In 2005, Starcom's success was also built on another of its we're-just-better differentiators: stability. This is not an operation that plays musical chairs in the executive suite, and once again, it smoothly transitioned its executives up and over. Last February, veteran national broadcast maven Muszynski was tapped as Starcom USA CEO, replacing McCann, who had moved up to SMG CEO of the Americas. And in October, when Klues was named chairman of Publicis Groupe Media -- where, again, the Starcom veteran added oversight of another Publicis-side media operation, ZenithOptimedia -- McCann stepped into the role at SMG.
The shop also continued adding former client marketing executives, something of an in-house specialty, even as its rivals scramble to attract creatives of all stripes. Last year, the agency brought on Tracey Scheppach, a former global marketing director for Monsanto, to run its newly formed Video Investment Group, and tapped Wendy MacGregor, former vice president of marketing for Hyatt Hotels, as senior vice president of strategic marketing.
In 2005, Starcom won a global agency of record assignment for Sun Microsystems. Notably, the account included responsibility for global media strategy, investments, and local marketing support, underscoring once again the agency's strengths in strategic thinking and insight-based innovation.
And Starcom continues to innovate -- a capability many claim but few deliver. The shop, already prone to ponder the strategic side of things, was one of the first to integrate the idea of media-agnostic planning when it created its consumer context planning positions, of which there are now several at Starcom, as well as at other SMG units.
Klues and company have loudly and forcefully argued for a "broadband upfront" for years, and in 2005, Starcom put its money where its leader's message was after the gm win, renaming its national broadcast team the Video Integration Group and charging it with evaluating, negotiating, and buying not just all local and national broadcast but also broadband and video-on-demand. In effect, this means looking at the marketplace as "one video universe." And in 2005, Starcom, whose Tapestry unit is the largest multicultural media agency in America, developed the first TV optimizer for multicultural audiences.
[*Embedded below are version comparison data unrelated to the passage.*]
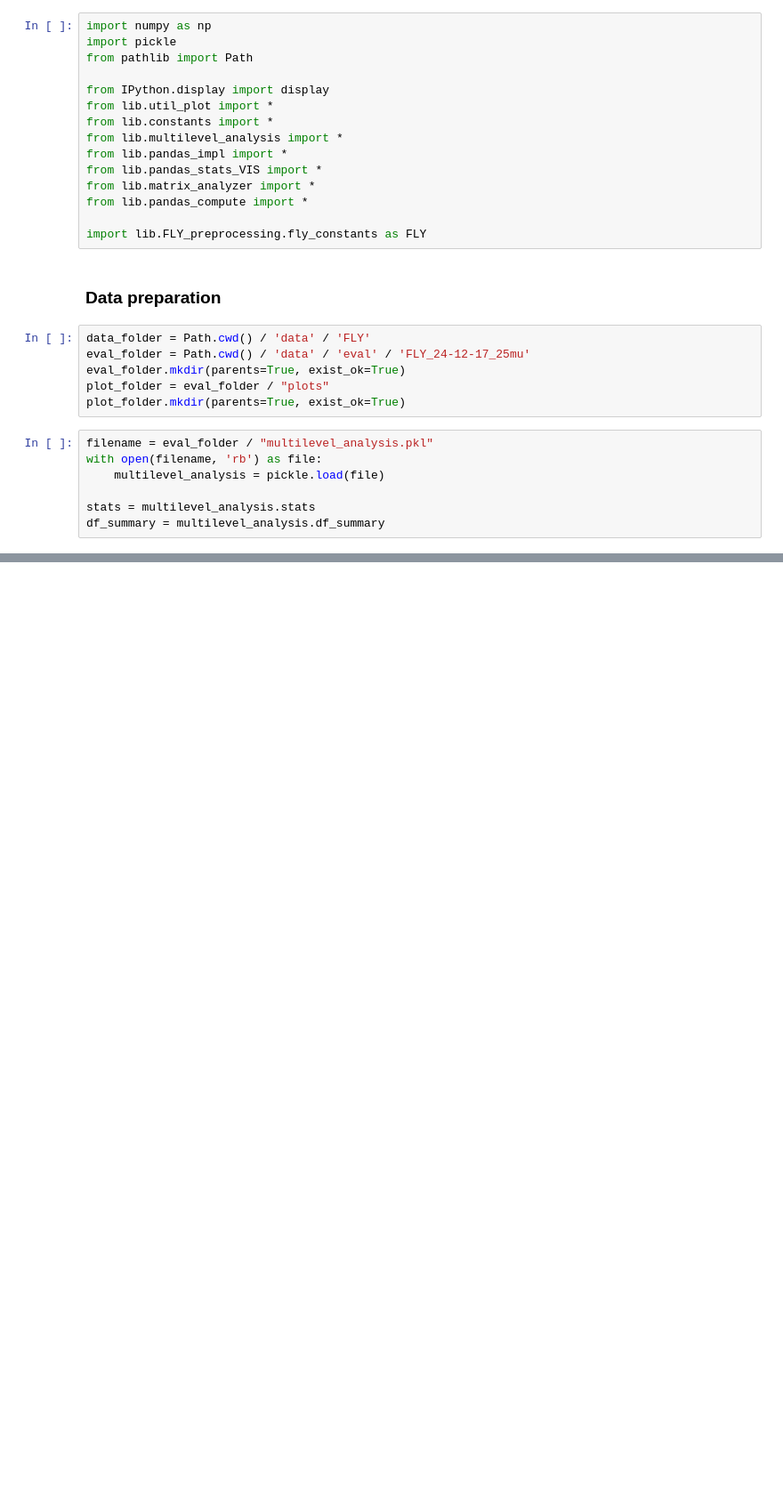
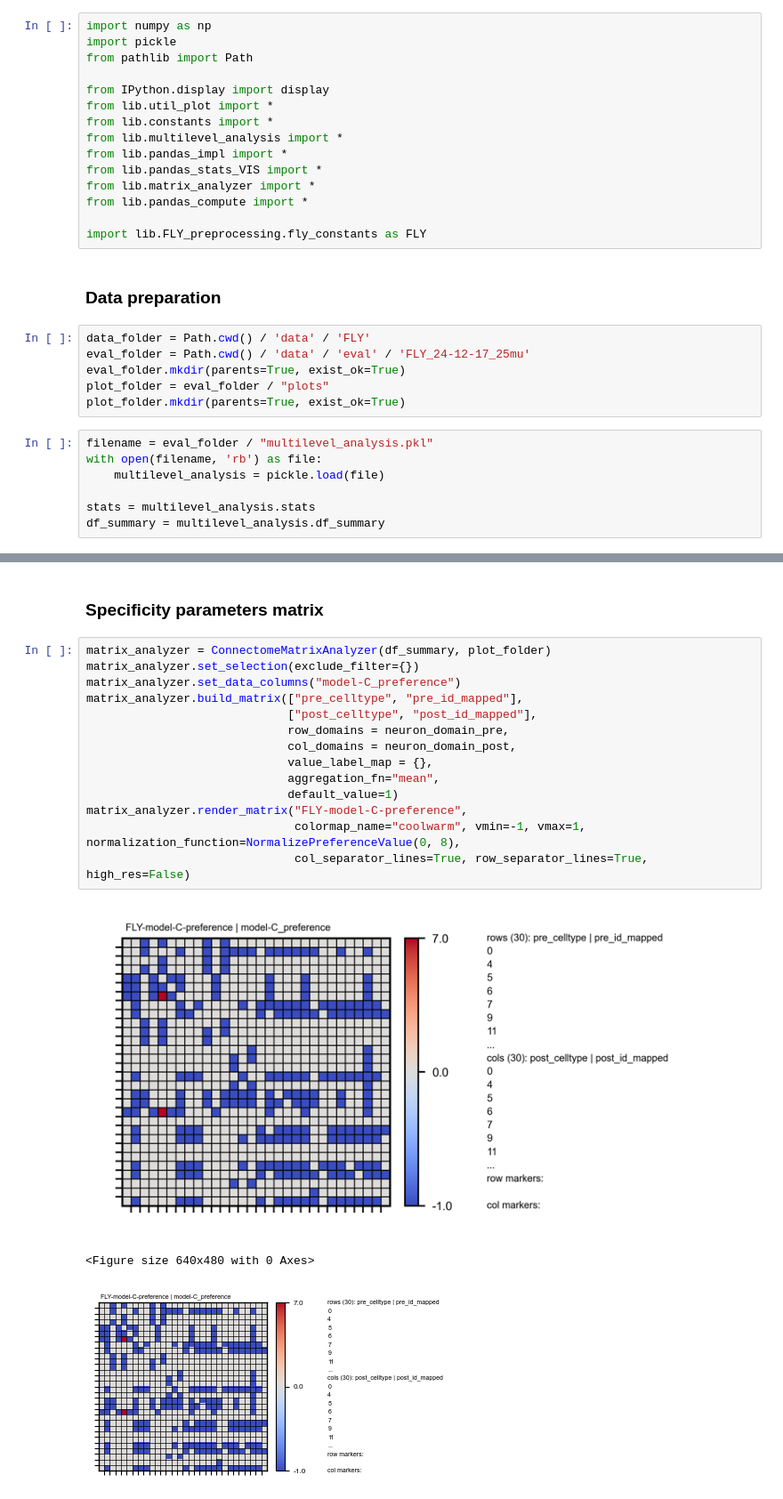
Before and after one commit to philippHarth/hackathon-mainz, a Jupyter notebook: FLY_analysis.ipynb, the cells around one changed output, grey strips where cells are left out. Shown: that part at 89% size. Drawn from its saved outputs; the diff is of its cells as text; blank space fills up the shorter version.

```diff
--- a/FLY_analysis.ipynb
+++ b/FLY_analysis.ipynb
@@ -514,0 +80,20 @@ display(img)
+# %% [markdown]
+### Specificity parameters matrix
+# %%
+matrix_analyzer = ConnectomeMatrixAnalyzer(df_summary, plot_folder)
+matrix_analyzer.set_selection(exclude_filter={})
+matrix_analyzer.set_data_columns("model-C_preference")
+matrix_analyzer.build_matrix(["pre_celltype", "pre_id_mapped"],
+                             ["post_celltype", "post_id_mapped"],
+                             row_domains = neuron_domain_pre,
+                             col_domains = neuron_domain_post,
+                             value_label_map = {},
+                             aggregation_fn="mean",
+                             default_value=1)
+matrix_analyzer.render_matrix("FLY-model-C-preference",
+                              colormap_name="coolwarm", vmin=-1, vmax=1, normalization_function=NormalizePreferenceValue(0, 8),
+                              col_separator_lines=True, row_separator_lines=True, high_res=False)
+# %% [output]
+[figure, added]
+<Figure size 640x480 with 0 Axes>
+[figure, added]
```
Also changed, not shown: parts of 44 cells of this notebook, 3 other files.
Under branded entertainment pioneer Laura Caraccioli-Davis, the Starcom Entertainment team continued to be in the middle of the most intriguing product-placement plays, including an interactive promotion for Sprint Power Vision in conjunction with the hit NBC show "Medium," which aired an episode last November in 3-D.
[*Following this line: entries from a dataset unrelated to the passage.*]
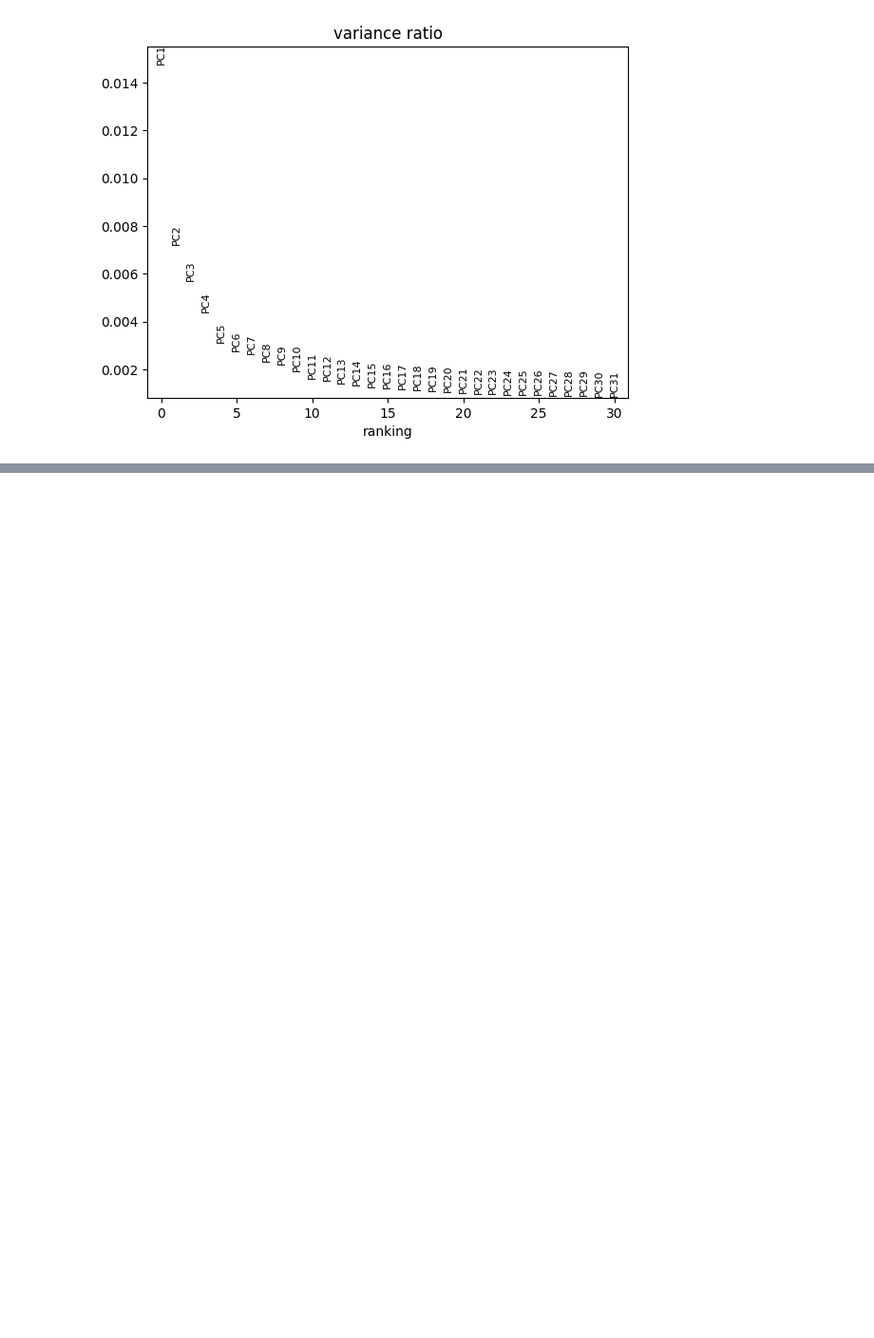
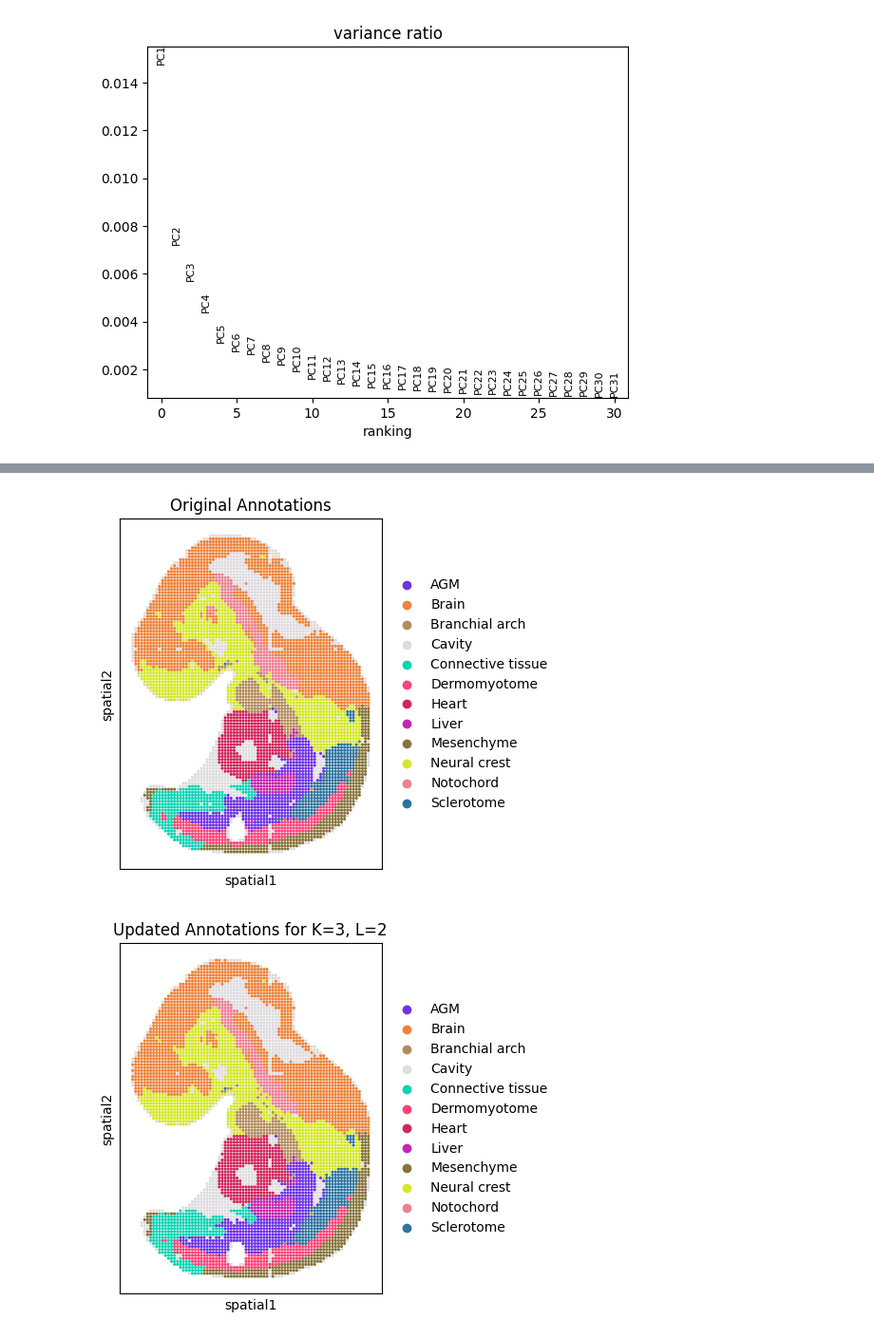
Before and after one commit to RixRasa/Genomics, a Jupyter notebook: WholeEmbryo.ipynb, the cells around one changed output, grey strips where cells are left out. Shown at 95% size. Cells and saved outputs as stored; diff of their text form; code cells hidden in the pictures; blank space fills up the shorter version.

```diff
--- a/WholeEmbryo.ipynb
+++ b/WholeEmbryo.ipynb
@@ -220,0 +269,14 @@ KeyboardInterrupt:
+# %%
+spot_size = 1.0  # Adjust this value as needed
+existing_palette = adata.uns['annotation_colors']
+sc.pl.spatial(adata, color='annotation', title=f"Original Annotations", spot_size=spot_size)
+
+for i in range(0,combination_num):
+    K = K_list[i]
+    L = L_list[i]
+
+    adata.uns[f'annotation_K{K}_L{L}_colors'] = existing_palette
+    sc.pl.spatial(adata, color=f'annotation_K{K}_L{L}', title=f"Updated Annotations for K={K}, L={L}", spot_size=spot_size)
+# %% [output]
+[figure, added]
+[figure, added]
```
Also changed, not shown: parts of 5 cells of this notebook.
Starcom's inventive tinkering with its internal structure and processes also caught our interest in 2005, and probably goes a long way to explain the remarkable staff loyalty the agency engenders. Starcom's bonus plan provides employees -- all employees -- funds to purchase advanced technology. That's a pretty significant investment in smartening up the troops. In addition, under a program called TIPSS, rolled out last year, every Starcom staffer, regardless of specialty or client responsibility, will be trained in the basics and practices of online advertising.
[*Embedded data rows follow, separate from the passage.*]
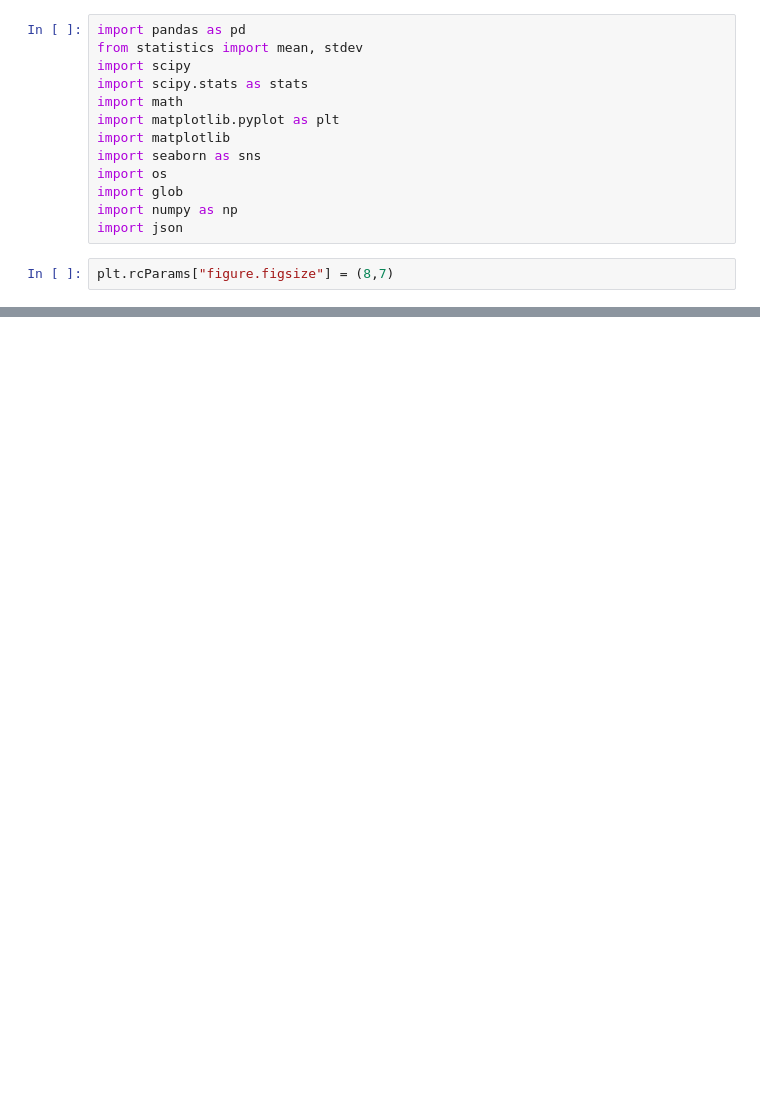
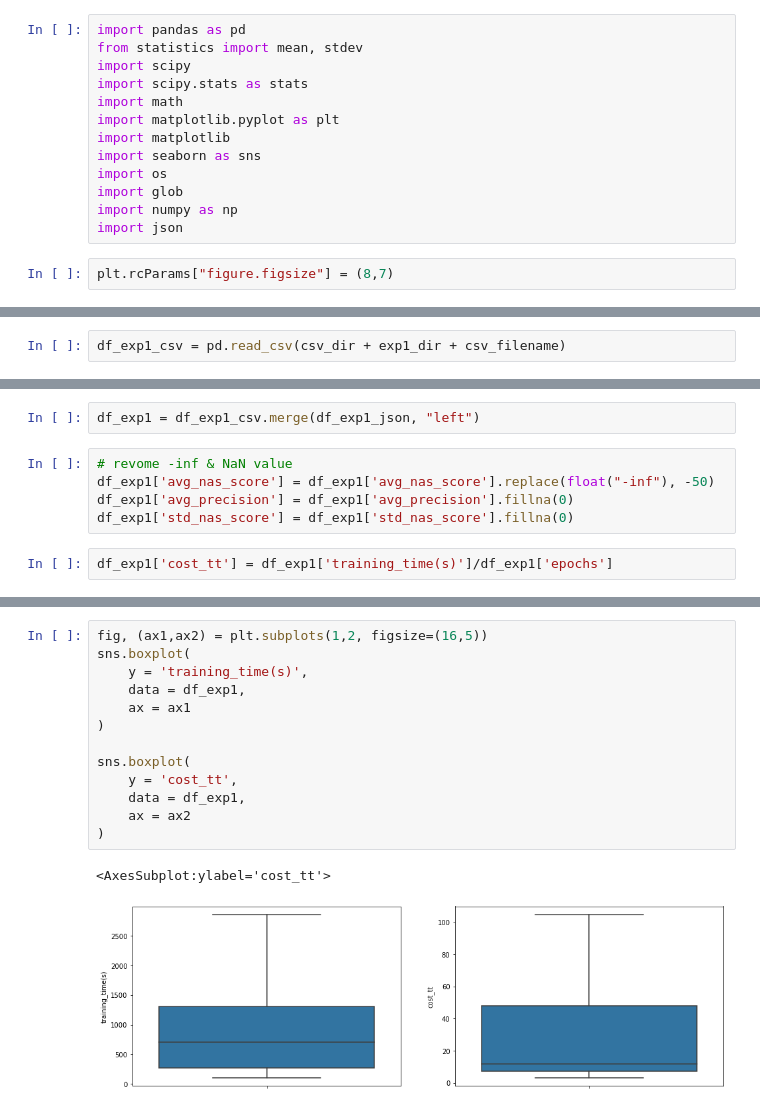
Before and after one commit to antgratia/CNNGenProject, a Jupyter notebook: stateMachineLanguage.generator/output/zenScore_Analysis.ipynb, the cells around one changed output, grey strips where cells are left out. Drawn from its saved outputs; the diff is of its cells as text; blank space fills up the shorter version.

```diff
--- a/stateMachineLanguage.generator/output/zenScore_Analysis.ipynb
+++ b/stateMachineLanguage.generator/output/zenScore_Analysis.ipynb
@@ -15,0 +53,2 @@ plt.rcParams["figure.figsize"] = (8,7)
+# %%
+df_exp1_csv = pd.read_csv(csv_dir + exp1_dir + csv_filename)
@@ -15,0 +71,9 @@ plt.rcParams["figure.figsize"] = (8,7)
+# %%
+df_exp1 = df_exp1_csv.merge(df_exp1_json, "left")
+# %%
+# revome -inf & NaN value
+df_exp1['avg_nas_score'] = df_exp1['avg_nas_score'].replace(float("-inf"), -50)
+df_exp1['avg_precision'] = df_exp1['avg_precision'].fillna(0)
+df_exp1['std_nas_score'] = df_exp1['std_nas_score'].fillna(0)
+# %%
+df_exp1['cost_tt'] = df_exp1['training_time(s)']/df_exp1['epochs']
@@ -15,0 +94,16 @@ plt.rcParams["figure.figsize"] = (8,7)
+# %%
+fig, (ax1,ax2) = plt.subplots(1,2, figsize=(16,5))
+sns.boxplot(
+    y = 'training_time(s)',
+    data = df_exp1,
+    ax = ax1
+)
+
+sns.boxplot(
+    y = 'cost_tt',
+    data = df_exp1,
+    ax = ax2
+)
+# %% [output]
+<AxesSubplot:ylabel='cost_tt'>
+[figure, added]
```
Also changed, not shown: parts of 16 cells of this notebook, 26 other files.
Starcom is not without its challenges, of course. At press time, it's fighting to hold on to its $500 million Kellogg U.S. business in a roster-shop shootout with Carat and MindShare. And last year saw a significant and very surprising crack in Starcom solidarity when strategic chief Nick Brien took over Interpublic's Universal McCann. Recruiters are relentless in making runs at Starcom stars, of course, but it is unusual for a big Starcom name like Brien to end up in a high-profile position at a competitor.
Still, Starcom has the pedigree, the performance, and the holding company parent to maintain its advantage. It may win more business in 2006, it may win less. But it will remain at the top, in contention for every big piece of business that comes loose -- conflict permitting, of course.
As far as Starcom is concerned, that's only right.